Version difference data:
Content starts
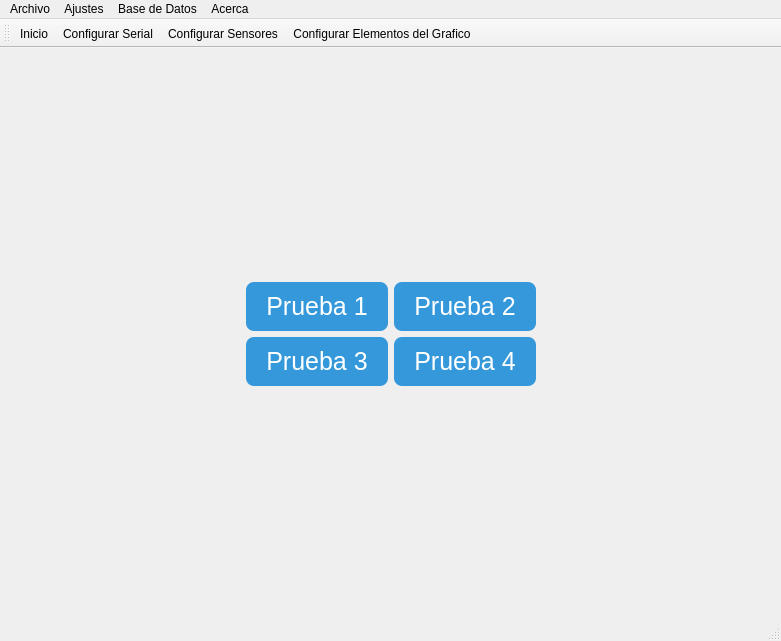
Before: the Qt Designer form mainwindow.ui in hectorda/Bio-Feedback, drawn with Qt 5.
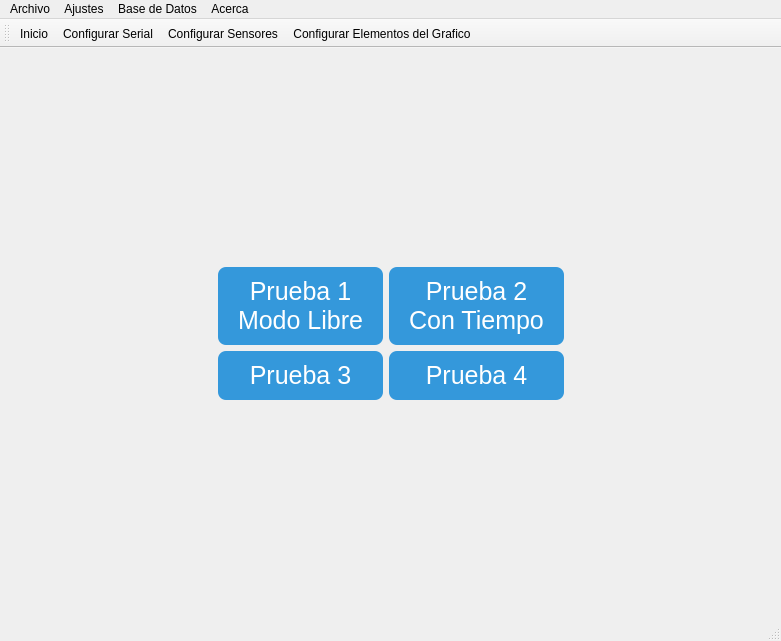
After: the same form once the commit is applied. The open tabs and pages were chosen to show the change. Icons and pictures are not drawn. Custom widgets are drawn as their Qt base class.

```diff
--- a/mainwindow.ui
+++ b/mainwindow.ui
@@ -59,7 +59,8 @@
              <string notr="true"/>
             </property>
             <property name="text">
-             <string>Prueba 1</string>
+             <string>Prueba 1
+Modo Libre</string>
             </property>
            </widget>
           </item>
@@ -79,7 +80,8 @@
           <item row="1" column="2">
            <widget class="QPushButton" name="pushButtonPrueba2">
             <property name="text">
-             <string>Prueba 2</string>
+             <string>Prueba 2
+Con Tiempo</string>
             </property>
            </widget>
           </item>
```
Left out of the diff: 6 changed lines with no effect on the pictures.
Content ends
* Assignment *
Once the lines containing "string" in the data above are counted, give the total by itself.

* Finished task *
7